Task goal:
No pictures go in the copy; everything else in the records below must be output exactly.

━━━━

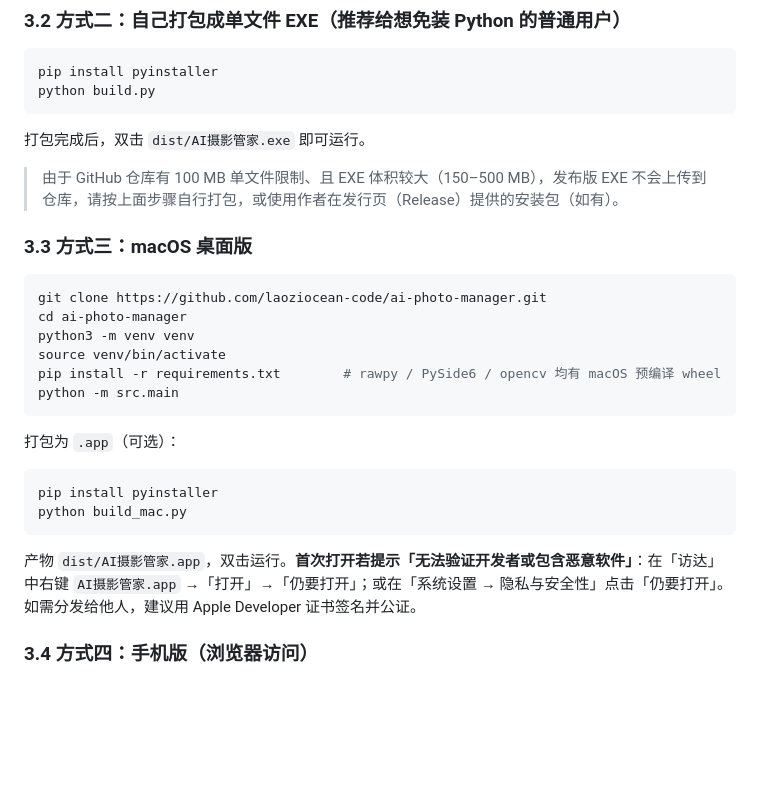
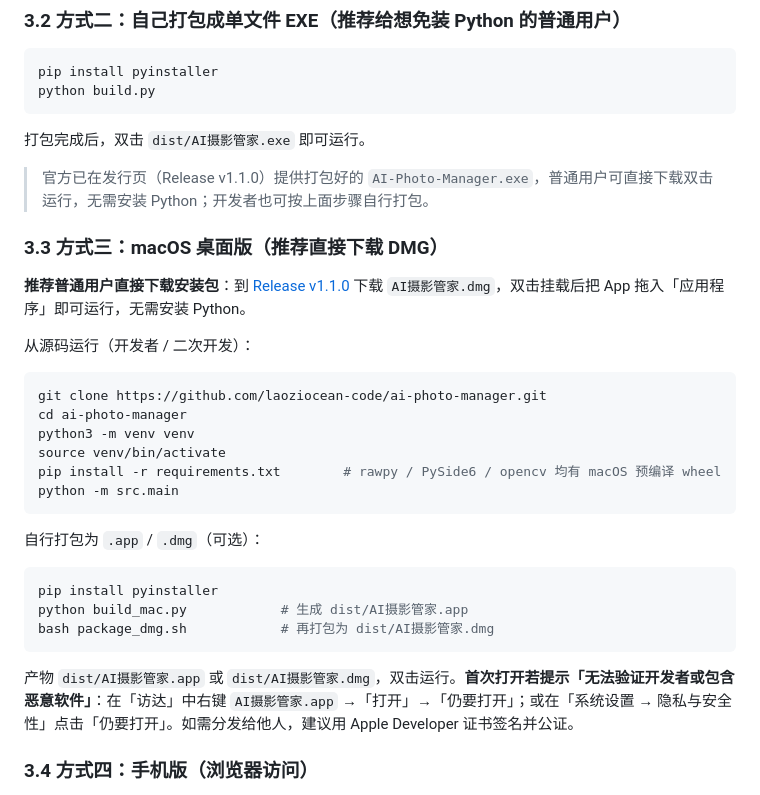
Before and after one commit to laoziocean-code/ai-photo-manager, a Markdown page: 使用说明.md, the part around the change. Rendered like a GitHub page; blank space fills up the shorter version.

````diff
--- a/使用说明.md
+++ b/使用说明.md
@@ -67,9 +67,13 @@ python build.py
 
 打包完成后，双击 `dist/AI摄影管家.exe` 即可运行。
 
-> 由于 GitHub 仓库有 100 MB 单文件限制、且 EXE 体积较大（150–500 MB），发布版 EXE 不会上传到仓库，请按上面步骤自行打包，或使用作者在发行页（Release）提供的安装包（如有）。
+> 官方已在发行页（Release v1.1.0）提供打包好的 `AI-Photo-Manager.exe`，普通用户可直接下载双击运行，无需安装 Python；开发者也可按上面步骤自行打包。
 
-### 3.3 方式三：macOS 桌面版
+### 3.3 方式三：macOS 桌面版（推荐直接下载 DMG）
+
+**推荐普通用户直接下载安装包**：到 [Release v1.1.0](https://github.com/laoziocean-code/ai-photo-manager/releases/tag/v1.1.0) 下载 `AI摄影管家.dmg`，双击挂载后把 App 拖入「应用程序」即可运行，无需安装 Python。
+
+从源码运行（开发者 / 二次开发）：
 
 ```bash
 git clone https://github.com/laoziocean-code/ai-photo-manager.git
@@ -80,14 +84,15 @@ pip install -r requirements.txt        # rawpy / PySide6 / opencv 均有 macOS
 python -m src.main
 ```
 
-打包为 `.app`（可选）：
+自行打包为 `.app` / `.dmg`（可选）：
 
 ```bash
 pip install pyinstaller
-python build_mac.py
+python build_mac.py            # 生成 dist/AI摄影管家.app
+bash package_dmg.sh            # 再打包为 dist/AI摄影管家.dmg
 ```
 
-产物 `dist/AI摄影管家.app`，双击运行。**首次打开若提示「无法验证开发者或包含恶意软件」**：在「访达」中右键 `AI摄影管家.app` →「打开」→「仍要打开」；或在「系统设置 → 隐私与安全性」点击「仍要打开」。如需分发给他人，建议用 Apple Developer 证书签名并公证。
+产物 `dist/AI摄影管家.app` 或 `dist/AI摄影管家.dmg`，双击运行。**首次打开若提示「无法验证开发者或包含恶意软件」**：在「访达」中右键 `AI摄影管家.app` →「打开」→「仍要打开」；或在「系统设置 → 隐私与安全性」点击「仍要打开」。如需分发给他人，建议用 Apple Developer 证书签名并公证。
 
 ### 3.4 方式四：手机版（浏览器访问）
 
````
Also changed, not shown: README.md (+15 -4 lines).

━━━━

Completed task:
Before and after one commit to laoziocean-code/ai-photo-manager, a Markdown page: 使用说明.md, the part around the change. Rendered like a GitHub page; blank space fills up the shorter version.

````diff
--- a/使用说明.md
+++ b/使用说明.md
@@ -67,9 +67,13 @@ python build.py
 
 打包完成后，双击 `dist/AI摄影管家.exe` 即可运行。
 
-> 由于 GitHub 仓库有 100 MB 单文件限制、且 EXE 体积较大（150–500 MB），发布版 EXE 不会上传到仓库，请按上面步骤自行打包，或使用作者在发行页（Release）提供的安装包（如有）。
+> 官方已在发行页（Release v1.1.0）提供打包好的 `AI-Photo-Manager.exe`，普通用户可直接下载双击运行，无需安装 Python；开发者也可按上面步骤自行打包。
 
-### 3.3 方式三：macOS 桌面版
+### 3.3 方式三：macOS 桌面版（推荐直接下载 DMG）
+
+**推荐普通用户直接下载安装包**：到 [Release v1.1.0](https://github.com/laoziocean-code/ai-photo-manager/releases/tag/v1.1.0) 下载 `AI摄影管家.dmg`，双击挂载后把 App 拖入「应用程序」即可运行，无需安装 Python。
+
+从源码运行（开发者 / 二次开发）：
 
 ```bash
 git clone https://github.com/laoziocean-code/ai-photo-manager.git
@@ -80,14 +84,15 @@ pip install -r requirements.txt        # rawpy / PySide6 / opencv 均有 macOS
 python -m src.main
 ```
 
-打包为 `.app`（可选）：
+自行打包为 `.app` / `.dmg`（可选）：
 
 ```bash
 pip install pyinstaller
-python build_mac.py
+python build_mac.py            # 生成 dist/AI摄影管家.app
+bash package_dmg.sh            # 再打包为 dist/AI摄影管家.dmg
 ```
 
-产物 `dist/AI摄影管家.app`，双击运行。**首次打开若提示「无法验证开发者或包含恶意软件」**：在「访达」中右键 `AI摄影管家.app` →「打开」→「仍要打开」；或在「系统设置 → 隐私与安全性」点击「仍要打开」。如需分发给他人，建议用 Apple Developer 证书签名并公证。
+产物 `dist/AI摄影管家.app` 或 `dist/AI摄影管家.dmg`，双击运行。**首次打开若提示「无法验证开发者或包含恶意软件」**：在「访达」中右键 `AI摄影管家.app` →「打开」→「仍要打开」；或在「系统设置 → 隐私与安全性」点击「仍要打开」。如需分发给他人，建议用 Apple Developer 证书签名并公证。
 
 ### 3.4 方式四：手机版（浏览器访问）
 
````
Also changed, not shown: README.md (+15 -4 lines).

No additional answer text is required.